In this inaugural post in our PPC How To series, I will start with the reason behind providing PPC How To instructions when our primary business is having clients hire us to setup and manage their PPC accounts. Some might say we are giving away the farm. As I tell many of our clients, you should blog about what you known and we know PPC. I will blog about beginner and expert topics and welcome any input on questions to answer… just use our contact us form.

Adam and I been investing a significant amount of resources in building our own PPC Management tools with short-terms plans to release a self-service PPC Management tool. Our plan is to couple the tool with PPC How To video and text content to give our clients the information they need to build and manage successful PPC Campaigns.

One of the first PPC How To issues we work with is how to the search engine campaign structure features. When new clients come to us one of the first issues we work on is aligning the campaign structure with the goals of their PPC campaign.

So, what is campaign structure? All of the engines have adopted the same general approach. Here is quick overview of the structure they provide:

  • Account – this is the highest level of the campaign structure and typically holds the information about your business and the billing instructions. If you are using an agency, they may run your search accounts through their account or you can open your own.
    • Campaign – The campaign is the next highest level and is the only structure that lets you allocate budget within an account. You cannot tell Google/Yahoo/MSN that you want to spent $100 on a certain keyword rather you must put that keyword or a group of keywords into a campaign and assign budget. In our experience, controlling budget and measuring return is one of the most important uses of campaign when building an account.
      • Adgroup – Adgroups are the lowest level of the hierarchy but hold all of the keywords and ad creative (text / display / mobile). Adgroups are most important because they allow us to closely match the ad creative to the keyword.

Now that we have established the hierarchy, now we’ll review the PPC How To issues that we run into most often:

  • PPC How To Issue: Only Using 1 Campaign – for the simplest campaigns you may only need one campaign, but almost every campaign we have reviewed would be more efficient if they used campaigns to allocate their budget more efficiently.

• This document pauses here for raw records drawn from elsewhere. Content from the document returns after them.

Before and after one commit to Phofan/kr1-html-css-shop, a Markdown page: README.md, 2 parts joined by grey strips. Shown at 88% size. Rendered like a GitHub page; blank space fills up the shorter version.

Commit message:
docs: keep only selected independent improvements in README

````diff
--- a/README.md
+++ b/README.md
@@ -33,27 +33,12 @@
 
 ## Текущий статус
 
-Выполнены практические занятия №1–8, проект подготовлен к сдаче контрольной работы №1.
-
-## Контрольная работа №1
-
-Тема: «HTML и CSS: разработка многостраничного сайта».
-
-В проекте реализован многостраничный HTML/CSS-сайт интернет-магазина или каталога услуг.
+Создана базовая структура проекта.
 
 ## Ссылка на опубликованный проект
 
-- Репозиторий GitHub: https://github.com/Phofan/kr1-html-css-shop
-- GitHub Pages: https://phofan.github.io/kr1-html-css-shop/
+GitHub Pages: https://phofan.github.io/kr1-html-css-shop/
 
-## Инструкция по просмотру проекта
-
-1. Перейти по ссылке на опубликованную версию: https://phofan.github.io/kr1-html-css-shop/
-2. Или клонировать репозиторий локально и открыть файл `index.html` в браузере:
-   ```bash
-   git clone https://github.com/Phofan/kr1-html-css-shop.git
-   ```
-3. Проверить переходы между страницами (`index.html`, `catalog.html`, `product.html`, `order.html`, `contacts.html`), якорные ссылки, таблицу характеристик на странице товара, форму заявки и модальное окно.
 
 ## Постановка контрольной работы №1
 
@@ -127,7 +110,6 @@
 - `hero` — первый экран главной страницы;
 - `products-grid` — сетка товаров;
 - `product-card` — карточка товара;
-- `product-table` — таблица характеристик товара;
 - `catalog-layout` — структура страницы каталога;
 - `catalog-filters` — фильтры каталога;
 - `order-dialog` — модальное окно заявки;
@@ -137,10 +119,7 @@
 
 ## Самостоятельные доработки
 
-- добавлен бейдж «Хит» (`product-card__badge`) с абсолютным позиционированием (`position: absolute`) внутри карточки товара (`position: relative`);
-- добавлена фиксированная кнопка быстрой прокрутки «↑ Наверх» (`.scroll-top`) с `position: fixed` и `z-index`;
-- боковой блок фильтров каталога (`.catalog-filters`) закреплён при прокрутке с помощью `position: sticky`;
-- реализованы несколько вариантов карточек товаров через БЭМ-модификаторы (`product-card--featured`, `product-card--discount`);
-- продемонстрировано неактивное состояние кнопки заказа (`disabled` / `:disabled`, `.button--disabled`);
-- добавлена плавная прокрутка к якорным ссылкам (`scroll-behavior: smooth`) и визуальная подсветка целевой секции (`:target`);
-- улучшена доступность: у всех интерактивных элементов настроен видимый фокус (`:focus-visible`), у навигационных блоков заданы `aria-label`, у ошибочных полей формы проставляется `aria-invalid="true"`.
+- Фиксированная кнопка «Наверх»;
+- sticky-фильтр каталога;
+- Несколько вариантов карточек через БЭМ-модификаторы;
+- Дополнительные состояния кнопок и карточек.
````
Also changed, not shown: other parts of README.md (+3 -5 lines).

Let’s take the simplest example, Branded Terms vs Category Terms. I always recommend that clients keep their branded terms in its own campaign so that they can more precisely control budget and measure return on different terms. I’ve seen too many campaigns that look great when everything is together only to find out that many of the keywords are dragging down the average.
  • PPC How To Issue: Only Using 1 AdGroup – if a client is only using one campaign, they are most likely only using 1 AdGroup as well. Why? Well Google (and Yahoo / MSN) want to make it easy to setup an account so their account setup wizards try to keep things simple. They accomplish the goal of simplifying sign-up but it isn’t the best way to run a PPC campaign. Most campaigns cover several different themes and offers. Ideally, you will want targeted ads for each of these groups.
  • PPC How To Issue: Mixing Head Terms and Tail Terms – most campaigns will naturally evolve in a way that you’ll get about 80% of your success from 20% of your terms. Those 20% of your terms are the head terms. I recommend that you pay special attention to them and consider how to use campaigns and AdGroups to structure your campaign such that you control your budget and measure your return.

It is impossible to cover all of the ways to use campaign structure. Our clients use campaign structure to solve geographic service areas, hours of operation, internal budget allocation and many other issues. You can sign-up for our newsletter if you’d like to receive upcoming additions to the PPC How To series. Or, if you’d like us to review your campaign structure and provide actionable recommendations, sign-up for a FREE 30 Day Trial.